It is not uncommon for men to feel embarrased about their stamina in the sack. The question, “How short is too short?” lacks an objective answer, but it is generally agreed that an intravaginal ejaculation latency time (IELT; a great acronym, though not the greatest) of less than 2 minutes leaves something to be desired. Unfortunately, Alfred Kinsey’s research in the 1950s showed that most men fail to meet this relatively generous benchmark.
Over the years, numerous therapies have been devleoped for premature ejaculation (PE). Some of these involve behavioral modification, such as the traditional Stop Start Technique. Others involve a local anesthetic like Benzocaine, though condoms containing this compound receive mixed reviews.
Though the ejaculatory reflex is mediated by neurons in the spinal cord, it is also amenable to cognitive control by brain regions such as the nucleus paragigantocellularis. A new generation of psychoactive PE medications is inspired by anti-depressants that inhibit reuptake of serotonin (SSRIs). Inibiting reuptake increases the concentration of serotonin at the synapse, which is thought to be critical for ejaculatory control.

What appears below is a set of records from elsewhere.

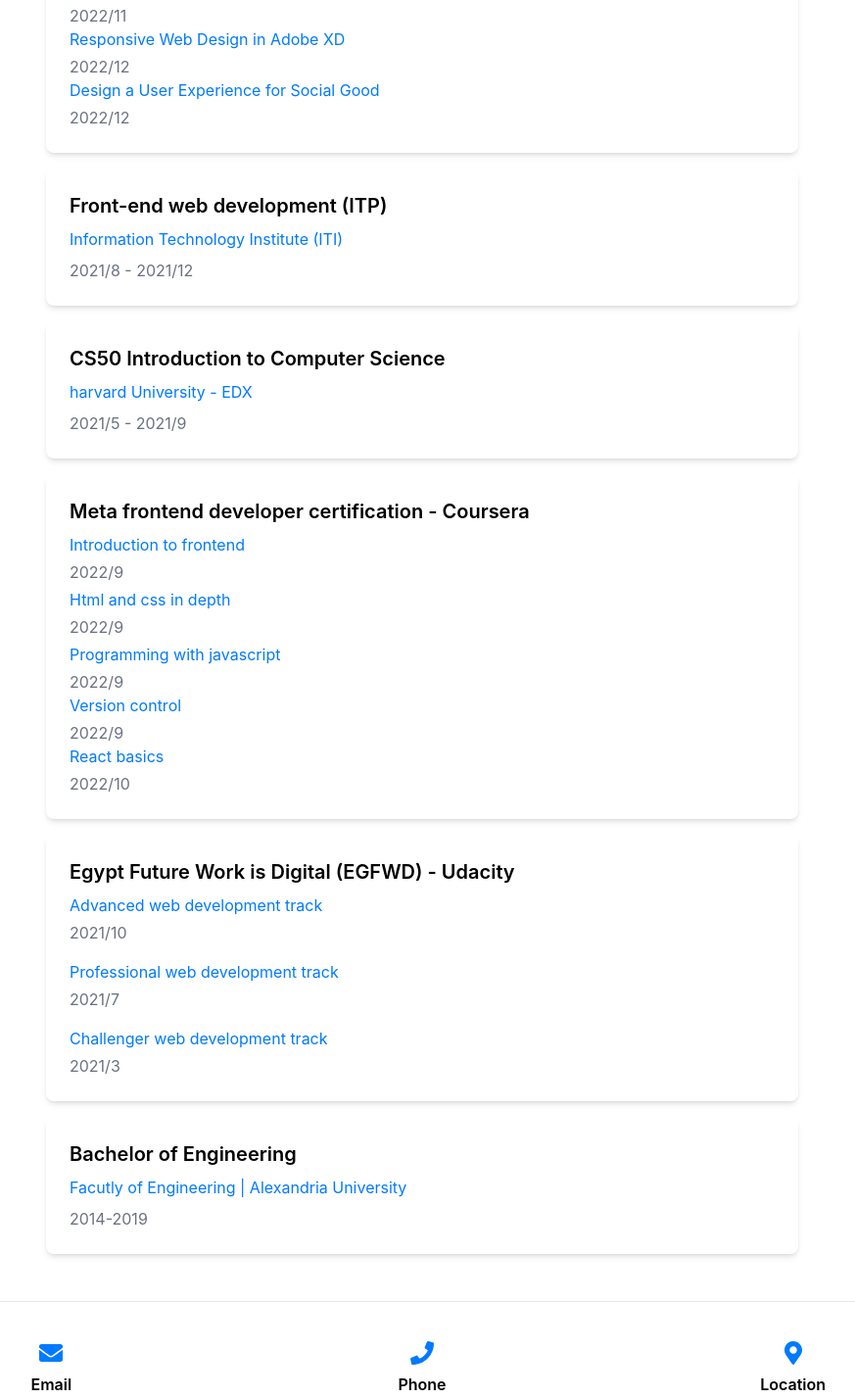
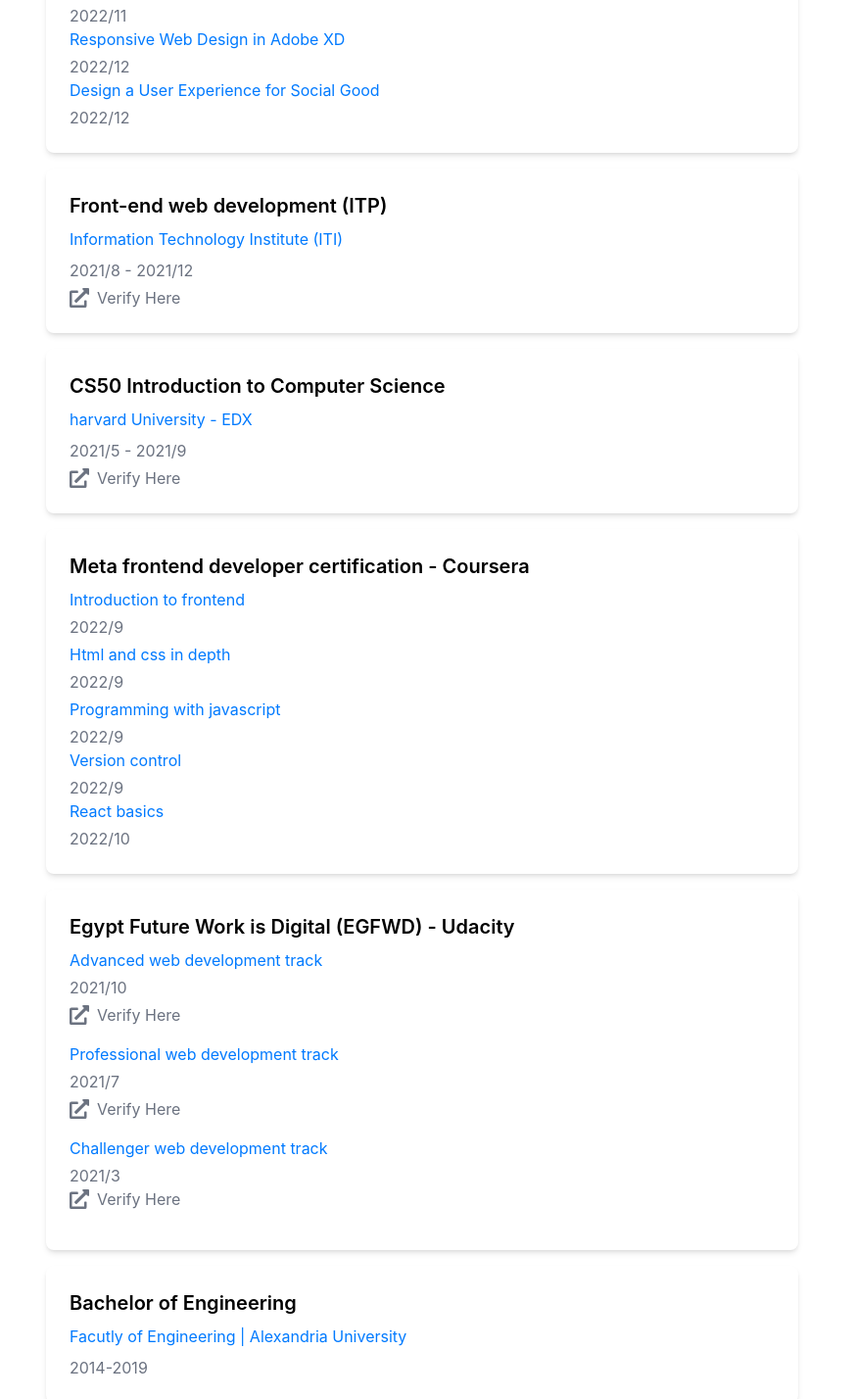
Before and after one commit to ahmed45adel/portfolio, a Next.js app: page /experience in a window 1280 px wide. Shown: the part 1352-2780 px from the top of the page at 98% size, without its empty margins (209-1082 px from the left). Built offline with nearby package versions, Linux system fonts and the light colour scheme.

Commit message:
verify fwd and cs50 cert

```diff
--- a/src/app/experience/page.tsx
+++ b/src/app/experience/page.tsx
@@ -6,6 +6,8 @@
   fadeIn,
   staggerContainer,
 } from '@/utils/animations'
+import { FaExternalLinkAlt } from 'react-icons/fa'
+import { cert } from '@/content/certifications'
 
 export default function Experience() {
   return (
@@ -123,6 +125,17 @@
             <h3 className="text-xl font-semibold mb-2">Front-end web development (ITP)</h3>
             <p className="text-primary mb-2">Information Technology Institute (ITI)</p>
             <p className="text-secondary">2021/8 - 2021/12</p>
+            <motion.a
+              href={cert.iti.frontendWebDev}
+              target="_blank"
+              rel="noopener noreferrer"
+              className="flex items-center gap-2 text-secondary hover:text-primary transition-colors mt-1"
+              whileHover={{ x: 5 }}
+              whileTap={{ scale: 0.95 }}
+            >
+              <FaExternalLinkAlt className="h-5 w-5" />
+              <span>Verify Here</span>
+            </motion.a>
           </motion.div>
           <motion.div
             className="bg-white dark:bg-dark/50 p-6 rounded-lg shadow-md  mt-4"
@@ -133,6 +146,17 @@
             <h3 className="text-xl font-semibold mb-2">CS50 Introduction to Computer Science</h3>
             <p className="text-primary mb-2">harvard University - EDX</p>
             <p className="text-secondary">2021/5 - 2021/9</p>
+            <motion.a
+              href={cert.harvard.cs50}
+              target="_blank"
+              rel="noopener noreferrer"
+              className="flex items-center gap-2 text-secondary hover:text-primary transition-colors mt-1"
+              whileHover={{ x: 5 }}
+              whileTap={{ scale: 0.95 }}
+            >
+              <FaExternalLinkAlt className="h-5 w-5" />
+              <span>Verify Here</span>
+            </motion.a>
           </motion.div>
           <motion.div
             className="bg-white dark:bg-dark/50 p-6 rounded-lg shadow-md  mt-4"
@@ -160,11 +184,44 @@
           >
             <h3 className="text-xl font-semibold mb-2">Egypt Future Work is Digital (EGFWD) - Udacity</h3>
             <p className="text-primary mb-1">Advanced web development track</p>
-            <p className="text-secondary mb-4">2021/10</p>
+            <p className="text-secondary mb-1">2021/10</p>
+             <motion.a
+              href={cert.egfwd.advanced}
+              target="_blank"
+              rel="noopener noreferrer"
+              className="flex items-center gap-2 text-secondary hover:text-primary transition-colors mb-4"
+              whileHover={{ x: 5 }}
+              whileTap={{ scale: 0.95 }}
+            >
+              <FaExternalLinkAlt className="h-5 w-5" />
+              <span>Verify Here</span>
+            </motion.a>
             <p className="text-primary mb-1">Professional web development track</p>
-            <p className="text-secondary mb-4">2021/7</p>
+            <p className="text-secondary mb-1">2021/7</p>
+             <motion.a
+              href={cert.egfwd.professional}
+              target="_blank"
+              rel="noopener noreferrer"
+              className="flex items-center gap-2 text-secondary hover:text-primary transition-colors mb-4"
+              whileHover={{ x: 5 }}
+              whileTap={{ scale: 0.95 }}
+            >
+              <FaExternalLinkAlt className="h-5 w-5" />
+              <span>Verify Here</span>
+            </motion.a>
             <p className="text-primary mb-1">Challenger web development track</p>
             <p className="text-secondary">2021/3</p>
+             <motion.a
+              href={cert.egfwd.challenger}
+              target="_blank"
+              rel="noopener noreferrer"
+              className="flex items-center gap-2 text-secondary hover:text-primary transition-colors mb-4"
+              whileHover={{ x: 5 }}
+              whileTap={{ scale: 0.95 }}
+            >
+              <FaExternalLinkAlt className="h-5 w-5" />
+              <span>Verify Here</span>
+            </motion.a>
           </motion.div>
           <motion.div
             className="bg-white dark:bg-dark/50 p-6 rounded-lg shadow-md  mt-4"
--- /dev/null
+++ b/src/content/certifications.ts
@@ -0,0 +1,29 @@
+export const cert = {
+  egfwd: {
+    challenger: 'https://s3-us-west-2.amazonaws.com/udacity-printer/production/certificates/4fe9733a-bf29-4729-9cab-e069d88bef6a.pdf',
+    professional: 'https://www.udacity.com/certificate/e/d8278d3c-d9ab-11eb-8a72-971cededdeb6',
+    advanced: 'https://www.udacity.com/certificate/e/da3c9226-0bff-11ec-93ab-8b500f8bf5dd',
+  },
+  meta: {
+    intro: 'https://coursera.org/verify/Y4379QL3N5X7',
+    htmlcss: 'https://coursera.org/verify/EHJ9KHY72LMQ',
+    javascript: 'https://coursera.org/verify/5E5BYK488WKM',
+    versionControl: 'https://coursera.org/verify/Y9D6SCLDWTVE',
+    reactBasics: 'https://coursera.org/verify/VKBE9JUAURX3',
+  },
+  google: {
+    foundations: 'https://coursera.org/verify/AFRDWZUFEC3K',
+    empathizeDefineIdeate: 'https://coursera.org/verify/XRAWQ9YCQMDC',
+    wireframesLowFidelity: 'https://coursera.org/verify/2VTNREGEB6BG',
+    uxResearchTesting: 'https://coursera.org/verify/AGK6WGHTHKHZ',
+    highFidelityFigma: 'https://coursera.org/verify/38V4BB8AJ4K7',
+    responsiveXD: 'https://coursera.org/verify/3N7J24ASJRTP',
+    socialGood: 'https://coursera.org/verify/LLKMSLQ256TB',
+  },
+  harvard: {
+    cs50: 'https://certificates.cs50.io/988e19c6-3393-474d-b9e2-3547d56b3080.pdf?size=letter',
+  },
+  iti: {
+    frontendWebDev: 'https://www.dropbox.com/scl/fi/usxnafrvtx74m4z6g4wp7/iti.jpeg?rlkey=b347upifi7oev166lezh6ikpi&st=02cl4c9x&dl=0',
+  }
+}
```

Unlike anti-depressants, it is desireable for PE medications to be fast-acting and have a short half life. Science Daily reports on a clinical trial of dapoxetine, an SSRI with these properties. Giuliano et al. show that dapoxetine, taken only a couple hours prior to intercourse, increases mean IELT by several minutes. It’s no miracle cure, but it helps.
On the other hand, some people are proud of their..ehem..efficiency. Dave Chapelle appears to be one of them (note: adult language).